Kvitova taking it one game at a time
LONDON — Two-time champion Petra Kvitova denies she is the favorite to win Wimbledon, insisting she remains an “underground” figure as she returns from the knife attack that nearly ended her career.
The Czech star is playing just her third tournament on the comeback trail after the terrifying December ordeal at the hands of a knife-wielding home invader.
She sustained severe injuries to her playing left hand while fighting off the attacker.
On Monday, in what was just her eighth match back since returning to tennis in May, the world No 12 beat Sweden’s 53-ranked Johanna Larsson 6-3, 6-4 on Centre Court in an emotional first-round return to Wimbledon, scene of her greatest triumphs.

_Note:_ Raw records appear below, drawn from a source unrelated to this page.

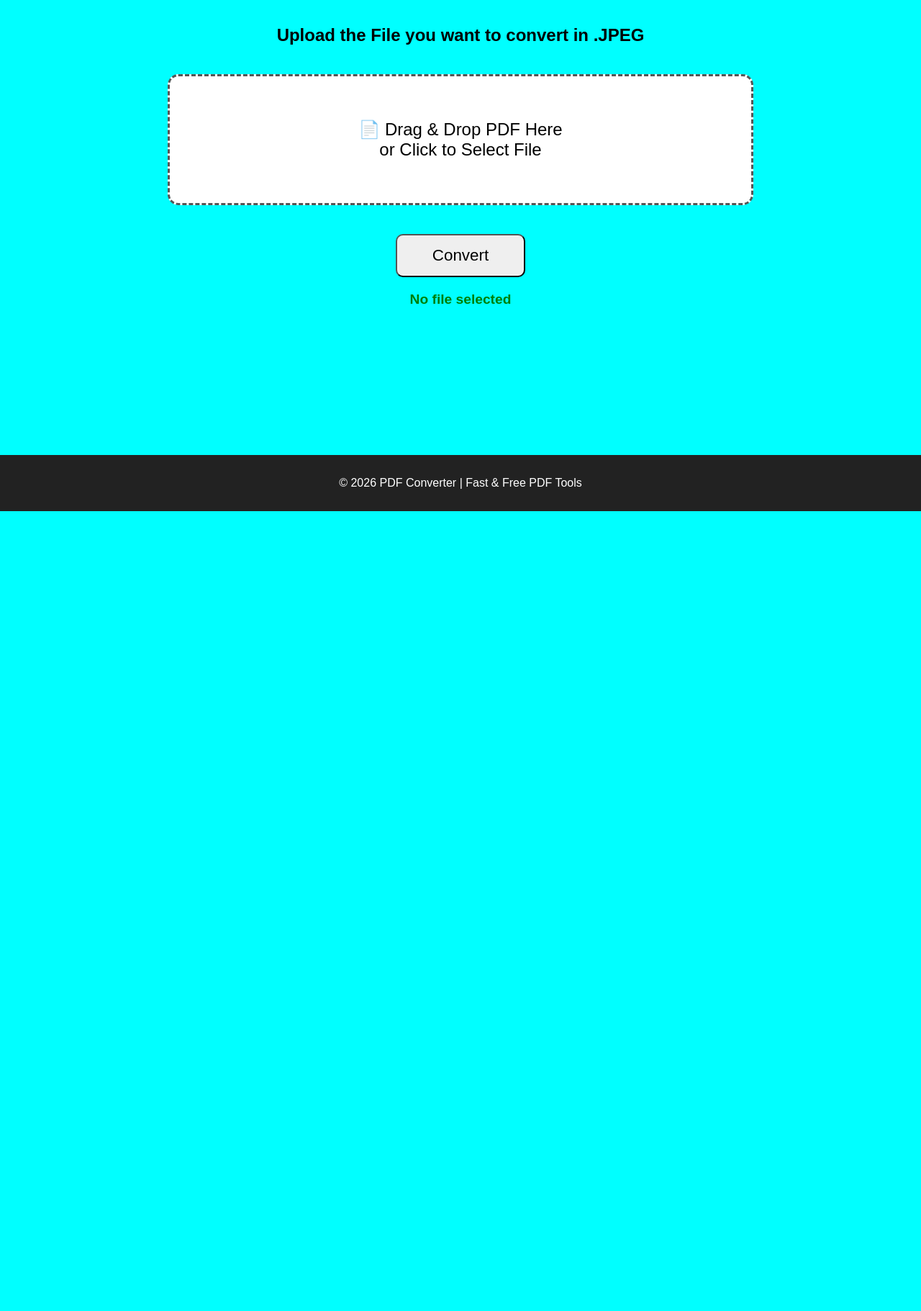
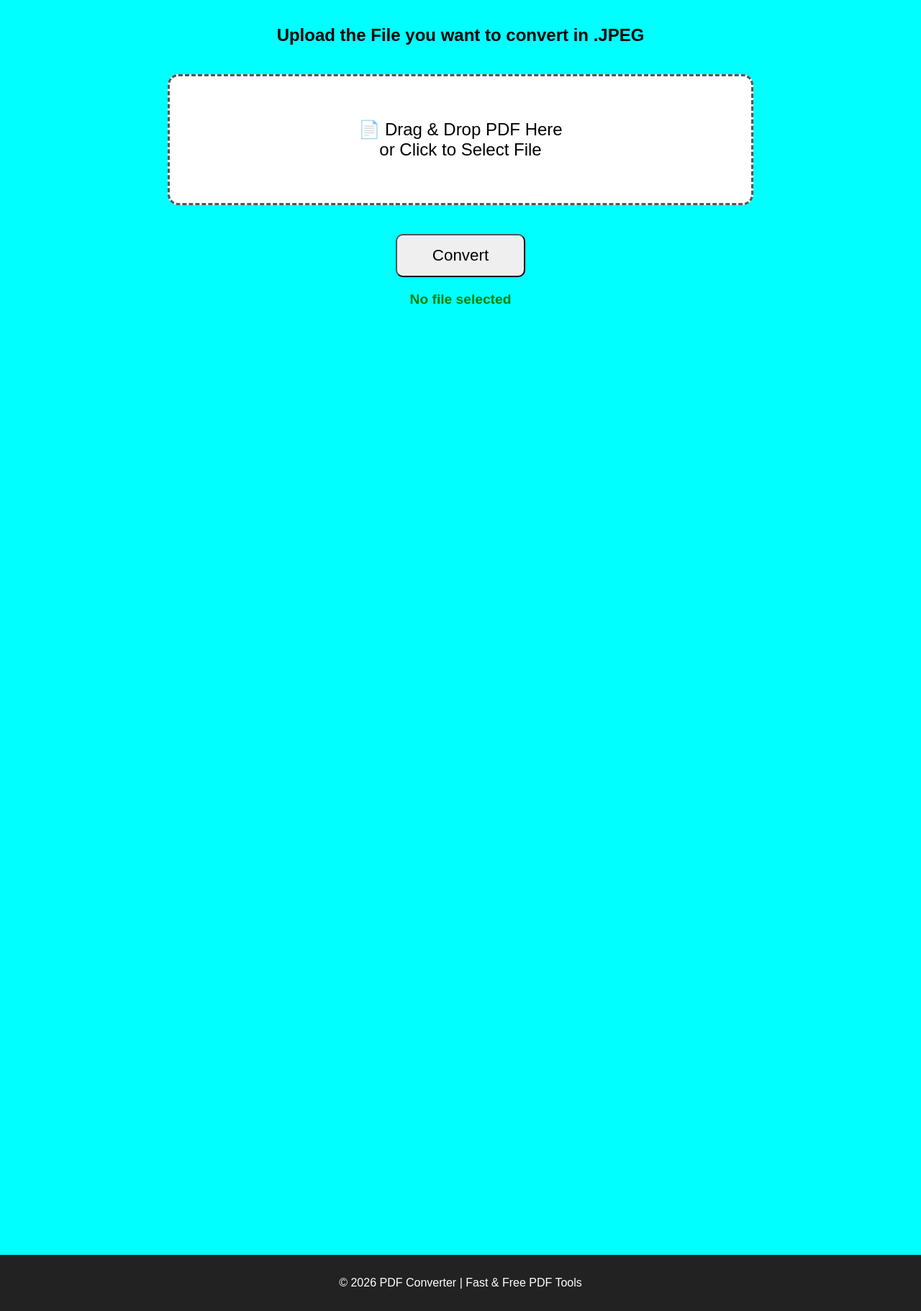
Before and after one commit to singh-ansh/PDF-converter, a Flask app: page / in a window 1280 px wide. Shown: the part 90-1911 px from the top of the page at 72% size. Before the commit the page ends 800 px from the top, so only its background shows below. Run offline with Flask 3, Linux system fonts and the light colour scheme.

Commit message:
Commitment to fix footer

```diff
--- a/static/style.css
+++ b/static/style.css
@@ -14,6 +14,7 @@ body{
 
 main{
     flex: 1;
+    padding-bottom: 100%;
 }
 
 
```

Kvitova has already been installed as the bookmaker’s favorite to win the crown, ahead of compatriot Karolina Pliskova, British hope Johanna Konta, Spain’s Garbine Muguruza and French Open champion Jelena Ostapenko.
But Kvitova maintained she was an “underground” outsider with six more stops to go before reaching the dream destination — starting with Madison Brengle of the United States in round two.
“My expectation is to stand up on Wednesday in the match and just play what I can,” said the 27-year-old.
“I don’t see myself really too ahead. I’m just here to play every single match that I can. I’m not really thinking that I’m the favorite. I’m still underground.”
‘It’s not easy’
Kvitova refrained from speaking directly about the home invasion as the police investigation in the Czech Republic is still ongoing.
“Every traumatic situation is always tough. I feel like for women it’s more difficult because we are more sensitive and more emotional,” she said.
“It’s not easy. You still want to focus on each point you are playing, but at the same time you get upset with something else. It’s just difficult to switch to tennis again.”
The scars from the attack are causing Kvitova problems. She used a cream throughout her opening match to help grip her racket.
“With the scars on my hand, it’s helping me to keep the racket stronger than before.”
Kvitova’s surgeon sat in her box to watch Monday’s match.
“It’s special; I’m really glad that he took the invitation. He came with his wife to support me,” she said.
Feeling the energy
The 2011 and 2014 champion received a heartfelt welcome from the Centre Court crowd, but they did not witness quite so many of Kvitova’s signature fist pumps.
“I couldn’t still do it with my left, but that’s OK. I’m using it sometimes. It’s weird. But I can get used to this,” she said.
“I felt the energy from the crowd and it was amazing to be back here at Wimbledon and playing on the beautiful Centre Court. It’s the favorite court of my career.
I don’t see myself really too ahead. I’m just here to play every single match that I can. I’m not really thinking that I’m the favorite.” Petra Kvitova
“It was my motivation to come back and play in Wimbledon. I’m very happy that the dream came true.”
Kvitova was knocked out in the second round of the French Open in May in her comeback tournament but went on to win the Aegon Classic in Birmingham, one of the Wimbledon warm-up events, boosting her credentials as a potential title winner at the All England Club.
She was due to play at Eastbourne last week but pulled out with an abdominal injury.
The Czech No 2 said she felt no pain during Monday’s opener, but added she was lacking match sharpness in her serving and ground strokes.